• [WHAT IS BEING ASKED] Copy out all the records exactly.

• [PROVIDED INFORMATION]
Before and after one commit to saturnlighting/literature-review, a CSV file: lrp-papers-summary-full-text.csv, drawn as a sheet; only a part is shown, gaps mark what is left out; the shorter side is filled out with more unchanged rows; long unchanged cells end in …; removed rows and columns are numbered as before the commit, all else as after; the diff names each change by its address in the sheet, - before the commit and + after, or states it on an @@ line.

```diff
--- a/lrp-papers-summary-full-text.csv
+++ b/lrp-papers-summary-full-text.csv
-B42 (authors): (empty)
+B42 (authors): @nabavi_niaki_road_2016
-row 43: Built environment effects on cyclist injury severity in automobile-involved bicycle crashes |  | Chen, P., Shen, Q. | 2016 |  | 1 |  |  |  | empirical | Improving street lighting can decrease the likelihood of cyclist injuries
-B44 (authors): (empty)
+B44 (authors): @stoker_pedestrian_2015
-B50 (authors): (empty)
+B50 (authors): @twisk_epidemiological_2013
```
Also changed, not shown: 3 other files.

• [EXERCISE SOLUTION]
Before and after one commit to saturnlighting/literature-review, a CSV file: lrp-papers-summary-full-text.csv, drawn as a sheet; only a part is shown, gaps mark what is left out; the shorter side is filled out with more unchanged rows; long unchanged cells end in …; removed rows and columns are numbered as before the commit, all else as after; the diff names each change by its address in the sheet, - before the commit and + after, or states it on an @@ line.

```diff
--- a/lrp-papers-summary-full-text.csv
+++ b/lrp-papers-summary-full-text.csv
-B42 (authors): (empty)
+B42 (authors): @nabavi_niaki_road_2016
-row 43: Built environment effects on cyclist injury severity in automobile-involved bicycle crashes |  | Chen, P., Shen, Q. | 2016 |  | 1 |  |  |  | empirical | Improving street lighting can decrease the likelihood of cyclist injuries
-B44 (authors): (empty)
+B44 (authors): @stoker_pedestrian_2015
-B50 (authors): (empty)
+B50 (authors): @twisk_epidemiological_2013
```
Also changed, not shown: 3 other files.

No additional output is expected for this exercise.